As our company was special, we just had to customise our agile model or framework. A secret Tiger Team was put together and they created the company “Capability Model”, based on their views, opinions, and methods out in the wild. The reasoning and goal was to take the golden nuggets from lean and agile values and principles to guide us and then we could tweak the model to best fit our organisation. It was unique but also built on methods and experiences proven in the business. On paper it looked good. However, as soon as it was made public everyone else in the company also had ideas and concerns. To say the least, the acceptance and buy-in for the model was not that great. Then as we scaled to include the other countries in Europe, some countries had already been using Scaled Agile Framework for years and naturally wondered “Why would we change to your homegrown model? Why don’t you adopt SAFe like us instead?” A big debate launched and we ended up using SAFe as a “reference point”, for good and bad. Using our own model would require maintenance, updates, keeping a jour with new practices among other things. Using a public scaling framework, any of them, would take care of that.

The next hurdle then became, what and how much do we tweak the framework? Some wanted to change a lot right away and others wanted it run by the book. How to decide what actually was recommendations and what was mandatory for all teams? More about agile leadership and LACE in a later blog post.

But was there really no middle ground? Couldn’t we just have been “agile” and go for the Inspect & Adapt route? Would it have been just as confusing and debated a lot or would it be easier?

Photo by Devon Janse van Rensburg on Unsplash

Jimmy Sjölund
Jimmy Sjölund
Jimmy Sjölund is an organisational transformation expert with extensive experience sparking change at large, multinational companies. As Principal Agile Practitioner at Red Hat, he’s focused on creating organisational improvements and improving team excellence through agile and lean workflows. He’s published articles and book chapters on topics like work visualization techniques, asynchronous collaboration, and leading through open principles and behaviors.

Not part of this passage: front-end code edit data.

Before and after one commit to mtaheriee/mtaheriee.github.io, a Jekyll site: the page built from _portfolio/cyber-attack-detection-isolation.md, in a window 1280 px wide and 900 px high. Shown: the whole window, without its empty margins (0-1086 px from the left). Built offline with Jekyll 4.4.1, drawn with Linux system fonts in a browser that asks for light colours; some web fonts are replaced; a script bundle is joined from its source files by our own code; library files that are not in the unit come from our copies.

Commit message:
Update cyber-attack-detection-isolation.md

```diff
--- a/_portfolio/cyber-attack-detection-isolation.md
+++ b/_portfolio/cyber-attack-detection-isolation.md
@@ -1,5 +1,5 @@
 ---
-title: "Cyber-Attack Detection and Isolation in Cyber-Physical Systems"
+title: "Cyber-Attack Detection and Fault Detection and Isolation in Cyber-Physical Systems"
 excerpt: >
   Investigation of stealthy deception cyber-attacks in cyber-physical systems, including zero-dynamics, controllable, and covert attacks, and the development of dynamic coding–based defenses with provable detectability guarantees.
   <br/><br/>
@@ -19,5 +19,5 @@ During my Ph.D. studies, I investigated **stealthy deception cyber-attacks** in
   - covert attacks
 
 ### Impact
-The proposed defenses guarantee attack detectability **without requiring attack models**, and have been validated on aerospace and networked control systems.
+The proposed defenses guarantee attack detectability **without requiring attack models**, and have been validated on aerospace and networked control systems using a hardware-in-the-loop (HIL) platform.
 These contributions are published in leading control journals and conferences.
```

Jimmy is a seasoned public speaker at several conferences, including Agila Sverige, ScanAgile, All Things Open, and more. He serves as an Ambassador for the Open Organization project and community.